#### TASK TO CARRY OUT:
Omit the images. Copy each entry word for word.

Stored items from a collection
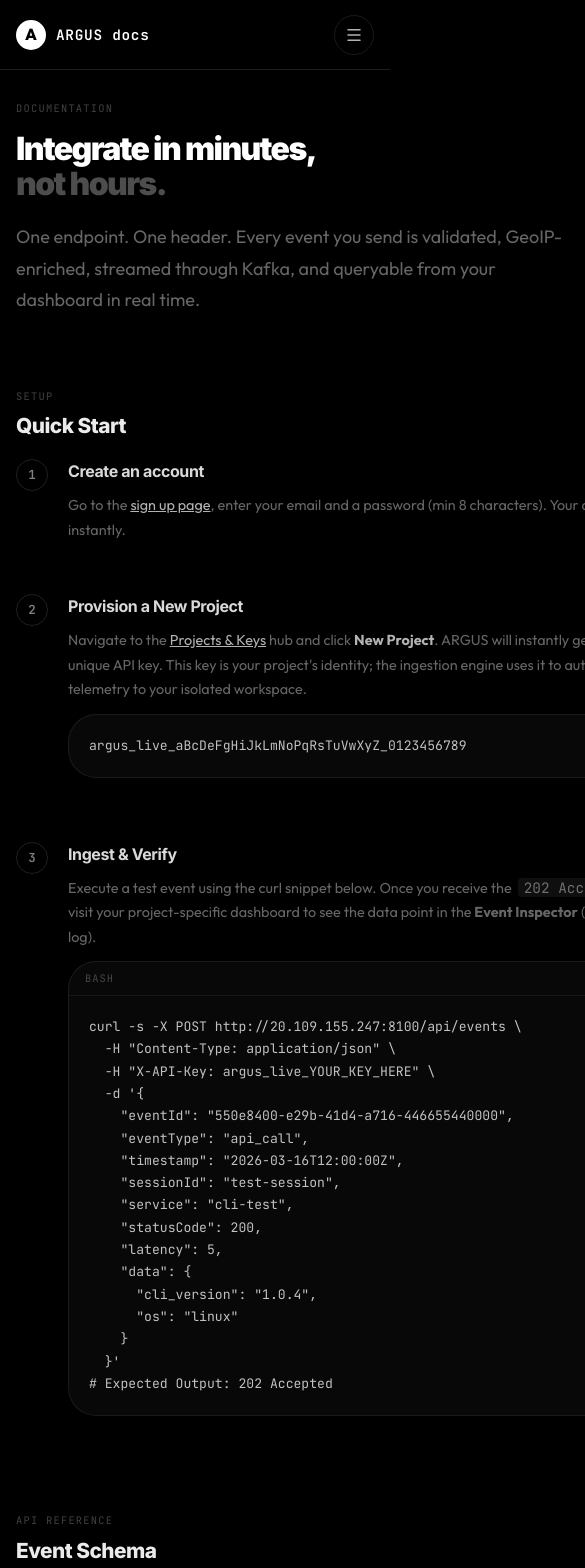
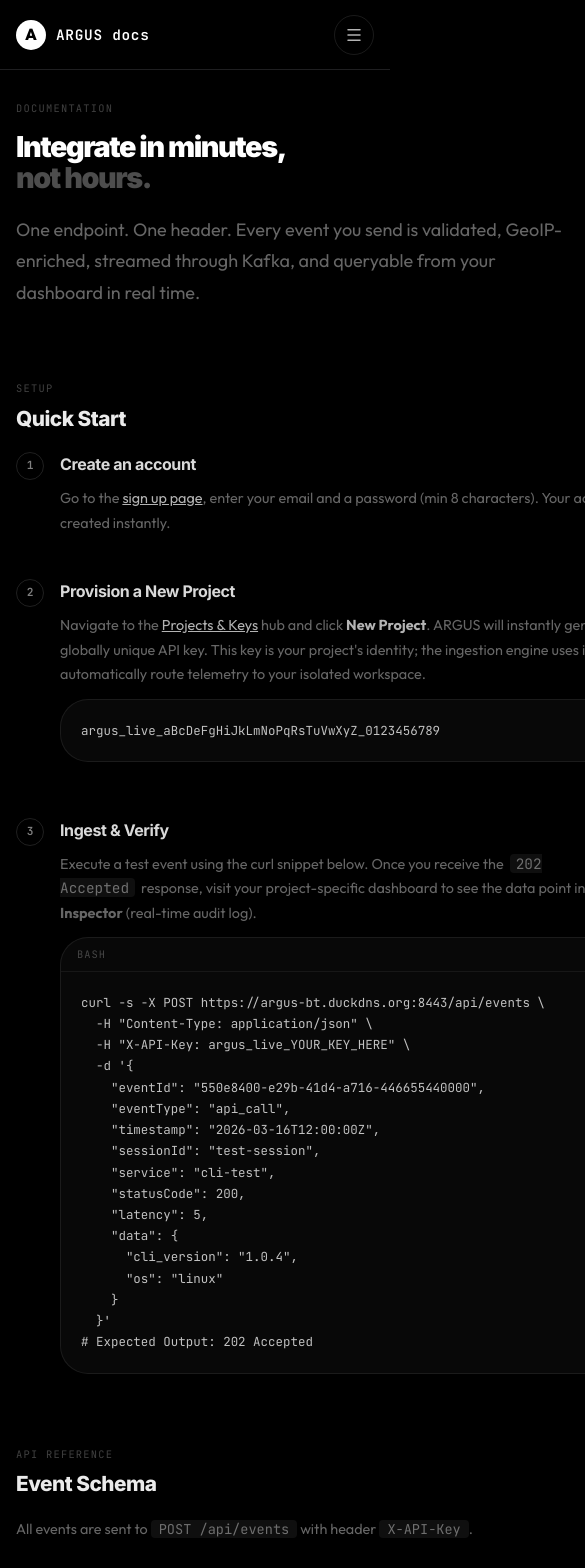
Before and after one commit to tijani-web/argus-frontend, a Next.js app: page /docs in a window 390 px wide. Shown: the top 1568 px of the page, 585 px wide, since content can reach past the window. Built offline with nearby package versions, Linux system fonts and the light colour scheme.

Commit message:
feat: implement chart auto-scroll, increase series limit to 500, and improve docs responsiveness

```diff
--- a/app/dashboard/projects/[projectId]/page.tsx
+++ b/app/dashboard/projects/[projectId]/page.tsx
@@ -1,6 +1,6 @@
 "use client";
 
-import { use, useRef, useState } from "react";
+import { use, useRef, useState, useEffect } from "react";
 import useSWR from "swr";
 import {
   Chart as ChartJS,
@@ -38,6 +38,7 @@
   const { user } = useAuth();
   const [selectedType, setSelectedType] = useState<string>("");
   const [selectedCountry, setSelectedCountry] = useState<string>("");
+  const scrollRef = useRef<HTMLDivElement>(null);
 
   const { data: projects } = useSWR(
     user?.userId ? `projects-${user.userId}` : null,
@@ -63,6 +64,13 @@
     () => getHistoricalSeries(user!.userId, projectId, selectedType),
     { refreshInterval: 10000 }
   );
+
+  // Auto-scroll to the latest data (far right) when series loads
+  useEffect(() => {
+    if (scrollRef.current && series && series.length > 0) {
+      scrollRef.current.scrollLeft = scrollRef.current.scrollWidth;
+    }
+  }, [series]);
 
   const {
     data: rawEvents,
@@ -244,10 +252,13 @@
           <div className="p-6 bg-white/[0.02] border border-border-subtle rounded-2xl">
             <div className="mb-5">
               <h3 className="text-[0.95rem] font-bold text-white mb-1">Historical Activity</h3>
-              <p className="text-xs text-white/30">Aggregated event counts over the last 100 buckets</p>
+              <p className="text-xs text-white/30">Aggregated event counts (Last 500 buckets)</p>
             </div>
             {seriesLoading ? <ChartSkeleton /> : (
-              <div className="w-full overflow-x-auto pb-4 [&::-webkit-scrollbar]:h-2 [&::-webkit-scrollbar-track]:bg-transparent [&::-webkit-scrollbar-thumb]:bg-white/10 [&::-webkit-scrollbar-thumb]:rounded-full hover:[&::-webkit-scrollbar-thumb]:bg-white/20">
+              <div
+                ref={scrollRef}
+                className="w-full overflow-x-auto pb-4 [&::-webkit-scrollbar]:h-2 [&::-webkit-scrollbar-track]:bg-transparent [&::-webkit-scrollbar-thumb]:bg-white/10 [&::-webkit-scrollbar-thumb]:rounded-full hover:[&::-webkit-scrollbar-thumb]:bg-white/20 scroll-smooth"
+              >
                 <div style={{ height: "300px", minWidth: "100%", width: series && series.length > 40 ? `${series.length * 28}px` : "100%" }}>
                   <Line ref={chartRef} data={chartData} options={chartOptions} />
                 </div>
--- a/app/docs/page.tsx
+++ b/app/docs/page.tsx
@@ -29,7 +29,7 @@
           </button>
         </div>
       )}
-      <pre className="m-0 p-5 overflow-x-auto font-mono text-[0.82rem] leading-[1.7] text-white/75 whitespace-pre">
+      <pre className="m-0 p-5 overflow-x-auto font-mono text-[0.78rem] md:text-[0.82rem] leading-[1.7] text-white/75 whitespace-pre scrollbar-hide">
         {code}
       </pre>
     </div>
@@ -38,7 +38,7 @@
 
 function Section({ title, sub, children }: { title: string; sub?: string; children: React.ReactNode }) {
   return (
-    <section className="mb-[72px]">
+    <section className="mb-12 md:mb-[72px]">
       <p className="font-mono text-[0.65rem] text-white/25 tracking-[0.12em] uppercase mb-2.5">
         {sub}
       </p>
@@ -52,9 +52,9 @@
 
 function Step({ n, title, children }: { n: number; title: string; children: React.ReactNode }) {
   return (
-    <div className="flex gap-5 mb-10">
+    <div className="flex gap-4 md:gap-5 mb-8 md:mb-10">
       <div className="shrink-0">
-        <div className="w-8 h-8 rounded-full border border-white/[0.12] flex items-center justify-center font-mono text-[0.78rem] font-bold text-white/50">
+        <div className="w-7 h-7 md:w-8 md:h-8 rounded-full border border-white/[0.12] flex items-center justify-center font-mono text-[0.7rem] md:text-[0.78rem] font-bold text-white/50">
           {n}
         </div>
       </div>
@@ -70,7 +70,7 @@
 
 const JS_SNIPPET = `// argus.js — non-blocking fetch wrapper
 const ARGUS_API_KEY = "argus_live_YOUR_KEY_HERE";
-const ARGUS_ENDPOINT = "http://20.109.155.247:8100/api/events";
+const ARGUS_ENDPOINT = "https://argus-bt.duckdns.org:8443/api/events";
 
 function getSessionId() {
   let id = sessionStorage.getItem("argus_sid");
@@ -129,7 +129,7 @@
 from datetime import datetime, timezone
 
 ARGUS_KEY = "argus_live_YOUR_KEY_HERE"
-ARGUS_URL = "http://20.109.155.247:8100/api/events"
+ARGUS_URL = "https://argus-bt.duckdns.org:8443/api/events"
 
 def track_event(event_type: str, service_name="python-backend", **kwargs):
     """Asynchronous-style fire-and-forget ingestion"""
@@ -158,7 +158,7 @@
 const fetch = require("node-fetch");
 
 const ARGUS_KEY = "argus_live_YOUR_KEY_HERE";
-const ARGUS_URL = "http://20.109.155.247:8100/api/events";
+const ARGUS_URL = "https://argus-bt.duckdns.org:8443/api/events";
 
 const track = (eventType, options = {}, serviceName = "node-api") => {
   fetch(ARGUS_URL, {
@@ -191,7 +191,7 @@
   next();
 });`;
 
-const CURL_SNIPPET = `curl -s -X POST http://20.109.155.247:8100/api/events \\
+const CURL_SNIPPET = `curl -s -X POST https://argus-bt.duckdns.org:8443/api/events \\
   -H "Content-Type: application/json" \\
   -H "X-API-Key: argus_live_YOUR_KEY_HERE" \\
   -d '{
@@ -301,7 +301,7 @@
             <p className="font-mono text-[0.65rem] text-white/25 tracking-[0.12em] uppercase mb-3.5">
               Documentation
             </p>
-            <h1 className="text-[clamp(2rem,4vw,3rem)] font-black tracking-tighter text-white leading-[1.1] mb-5">
+            <h1 className="text-[clamp(1.8rem,5vw,3rem)] font-black tracking-tighter text-white leading-[1.1] mb-5">
               Integrate in minutes,
               <br />
               <span className="text-white/30">not hours.</span>
@@ -355,7 +355,7 @@
           <div id="schema">
             <Section title="Event Schema" sub="API Reference">
               <p className="text-[0.9rem] text-white/40 leading-[1.7] mb-5">
-                All events are sent to <code className="font-mono bg-white/[0.06] px-2 rounded text-[0.85rem]">POST /api/v1/events</code> with header <code className="font-mono bg-white/[0.06] px-2 rounded text-[0.85rem]">X-API-Key</code>.
+                All events are sent to <code className="font-mono bg-white/[0.06] px-2 rounded text-[0.85rem]">POST /api/events</code> with header <code className="font-mono bg-white/[0.06] px-2 rounded text-[0.85rem]">X-API-Key</code>.
               </p>
 
               <div className="overflow-x-auto mb-6">
--- a/lib/api.ts
+++ b/lib/api.ts
@@ -154,10 +154,10 @@
   return res.json();
 }
 
-export async function getHistoricalSeries(userId: string, projectId?: string, eventType?: string): Promise<SeriesBucket[]> {
+export async function getHistoricalSeries(userId: string, projectId?: string, eventType?: string, limit: number = 500): Promise<SeriesBucket[]> {
   let url = projectId
-    ? `${BASE}/api/v1/dashboard/series?userId=${userId}&projectId=${projectId}`
-    : `${BASE}/api/v1/dashboard/series?userId=${userId}`;
+    ? `${BASE}/api/v1/dashboard/series?userId=${userId}&projectId=${projectId}&limit=${limit}`
+    : `${BASE}/api/v1/dashboard/series?userId=${userId}&limit=${limit}`;
 
   if (eventType) url += `&eventType=${eventType}`;
 
```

#### EXERCISE RESPONSE:
Before and after one commit to tijani-web/argus-frontend, a Next.js app: page /docs in a window 390 px wide. Shown: the top 1568 px of the page, 585 px wide, since content can reach past the window. Built offline with nearby package versions, Linux system fonts and the light colour scheme.

Commit message:
feat: implement chart auto-scroll, increase series limit to 500, and improve docs responsiveness

```diff
--- a/app/dashboard/projects/[projectId]/page.tsx
+++ b/app/dashboard/projects/[projectId]/page.tsx
@@ -1,6 +1,6 @@
 "use client";
 
-import { use, useRef, useState } from "react";
+import { use, useRef, useState, useEffect } from "react";
 import useSWR from "swr";
 import {
   Chart as ChartJS,
@@ -38,6 +38,7 @@
   const { user } = useAuth();
   const [selectedType, setSelectedType] = useState<string>("");
   const [selectedCountry, setSelectedCountry] = useState<string>("");
+  const scrollRef = useRef<HTMLDivElement>(null);
 
   const { data: projects } = useSWR(
     user?.userId ? `projects-${user.userId}` : null,
@@ -63,6 +64,13 @@
     () => getHistoricalSeries(user!.userId, projectId, selectedType),
     { refreshInterval: 10000 }
   );
+
+  // Auto-scroll to the latest data (far right) when series loads
+  useEffect(() => {
+    if (scrollRef.current && series && series.length > 0) {
+      scrollRef.current.scrollLeft = scrollRef.current.scrollWidth;
+    }
+  }, [series]);
 
   const {
     data: rawEvents,
@@ -244,10 +252,13 @@
           <div className="p-6 bg-white/[0.02] border border-border-subtle rounded-2xl">
             <div className="mb-5">
               <h3 className="text-[0.95rem] font-bold text-white mb-1">Historical Activity</h3>
-              <p className="text-xs text-white/30">Aggregated event counts over the last 100 buckets</p>
+              <p className="text-xs text-white/30">Aggregated event counts (Last 500 buckets)</p>
             </div>
             {seriesLoading ? <ChartSkeleton /> : (
-              <div className="w-full overflow-x-auto pb-4 [&::-webkit-scrollbar]:h-2 [&::-webkit-scrollbar-track]:bg-transparent [&::-webkit-scrollbar-thumb]:bg-white/10 [&::-webkit-scrollbar-thumb]:rounded-full hover:[&::-webkit-scrollbar-thumb]:bg-white/20">
+              <div
+                ref={scrollRef}
+                className="w-full overflow-x-auto pb-4 [&::-webkit-scrollbar]:h-2 [&::-webkit-scrollbar-track]:bg-transparent [&::-webkit-scrollbar-thumb]:bg-white/10 [&::-webkit-scrollbar-thumb]:rounded-full hover:[&::-webkit-scrollbar-thumb]:bg-white/20 scroll-smooth"
+              >
                 <div style={{ height: "300px", minWidth: "100%", width: series && series.length > 40 ? `${series.length * 28}px` : "100%" }}>
                   <Line ref={chartRef} data={chartData} options={chartOptions} />
                 </div>
--- a/app/docs/page.tsx
+++ b/app/docs/page.tsx
@@ -29,7 +29,7 @@
           </button>
         </div>
       )}
-      <pre className="m-0 p-5 overflow-x-auto font-mono text-[0.82rem] leading-[1.7] text-white/75 whitespace-pre">
+      <pre className="m-0 p-5 overflow-x-auto font-mono text-[0.78rem] md:text-[0.82rem] leading-[1.7] text-white/75 whitespace-pre scrollbar-hide">
         {code}
       </pre>
     </div>
@@ -38,7 +38,7 @@
 
 function Section({ title, sub, children }: { title: string; sub?: string; children: React.ReactNode }) {
   return (
-    <section className="mb-[72px]">
+    <section className="mb-12 md:mb-[72px]">
       <p className="font-mono text-[0.65rem] text-white/25 tracking-[0.12em] uppercase mb-2.5">
         {sub}
       </p>
@@ -52,9 +52,9 @@
 
 function Step({ n, title, children }: { n: number; title: string; children: React.ReactNode }) {
   return (
-    <div className="flex gap-5 mb-10">
+    <div className="flex gap-4 md:gap-5 mb-8 md:mb-10">
       <div className="shrink-0">
-        <div className="w-8 h-8 rounded-full border border-white/[0.12] flex items-center justify-center font-mono text-[0.78rem] font-bold text-white/50">
+        <div className="w-7 h-7 md:w-8 md:h-8 rounded-full border border-white/[0.12] flex items-center justify-center font-mono text-[0.7rem] md:text-[0.78rem] font-bold text-white/50">
           {n}
         </div>
       </div>
@@ -70,7 +70,7 @@
 
 const JS_SNIPPET = `// argus.js — non-blocking fetch wrapper
 const ARGUS_API_KEY = "argus_live_YOUR_KEY_HERE";
-const ARGUS_ENDPOINT = "http://20.109.155.247:8100/api/events";
+const ARGUS_ENDPOINT = "https://argus-bt.duckdns.org:8443/api/events";
 
 function getSessionId() {
   let id = sessionStorage.getItem("argus_sid");
@@ -129,7 +129,7 @@
 from datetime import datetime, timezone
 
 ARGUS_KEY = "argus_live_YOUR_KEY_HERE"
-ARGUS_URL = "http://20.109.155.247:8100/api/events"
+ARGUS_URL = "https://argus-bt.duckdns.org:8443/api/events"
 
 def track_event(event_type: str, service_name="python-backend", **kwargs):
     """Asynchronous-style fire-and-forget ingestion"""
@@ -158,7 +158,7 @@
 const fetch = require("node-fetch");
 
 const ARGUS_KEY = "argus_live_YOUR_KEY_HERE";
-const ARGUS_URL = "http://20.109.155.247:8100/api/events";
+const ARGUS_URL = "https://argus-bt.duckdns.org:8443/api/events";
 
 const track = (eventType, options = {}, serviceName = "node-api") => {
   fetch(ARGUS_URL, {
@@ -191,7 +191,7 @@
   next();
 });`;
 
-const CURL_SNIPPET = `curl -s -X POST http://20.109.155.247:8100/api/events \\
+const CURL_SNIPPET = `curl -s -X POST https://argus-bt.duckdns.org:8443/api/events \\
   -H "Content-Type: application/json" \\
   -H "X-API-Key: argus_live_YOUR_KEY_HERE" \\
   -d '{
@@ -301,7 +301,7 @@
             <p className="font-mono text-[0.65rem] text-white/25 tracking-[0.12em] uppercase mb-3.5">
               Documentation
             </p>
-            <h1 className="text-[clamp(2rem,4vw,3rem)] font-black tracking-tighter text-white leading-[1.1] mb-5">
+            <h1 className="text-[clamp(1.8rem,5vw,3rem)] font-black tracking-tighter text-white leading-[1.1] mb-5">
               Integrate in minutes,
               <br />
               <span className="text-white/30">not hours.</span>
@@ -355,7 +355,7 @@
           <div id="schema">
             <Section title="Event Schema" sub="API Reference">
               <p className="text-[0.9rem] text-white/40 leading-[1.7] mb-5">
-                All events are sent to <code className="font-mono bg-white/[0.06] px-2 rounded text-[0.85rem]">POST /api/v1/events</code> with header <code className="font-mono bg-white/[0.06] px-2 rounded text-[0.85rem]">X-API-Key</code>.
+                All events are sent to <code className="font-mono bg-white/[0.06] px-2 rounded text-[0.85rem]">POST /api/events</code> with header <code className="font-mono bg-white/[0.06] px-2 rounded text-[0.85rem]">X-API-Key</code>.
               </p>
 
               <div className="overflow-x-auto mb-6">
--- a/lib/api.ts
+++ b/lib/api.ts
@@ -154,10 +154,10 @@
   return res.json();
 }
 
-export async function getHistoricalSeries(userId: string, projectId?: string, eventType?: string): Promise<SeriesBucket[]> {
+export async function getHistoricalSeries(userId: string, projectId?: string, eventType?: string, limit: number = 500): Promise<SeriesBucket[]> {
   let url = projectId
-    ? `${BASE}/api/v1/dashboard/series?userId=${userId}&projectId=${projectId}`
-    : `${BASE}/api/v1/dashboard/series?userId=${userId}`;
+    ? `${BASE}/api/v1/dashboard/series?userId=${userId}&projectId=${projectId}&limit=${limit}`
+    : `${BASE}/api/v1/dashboard/series?userId=${userId}&limit=${limit}`;
 
   if (eventType) url += `&eventType=${eventType}`;
 
```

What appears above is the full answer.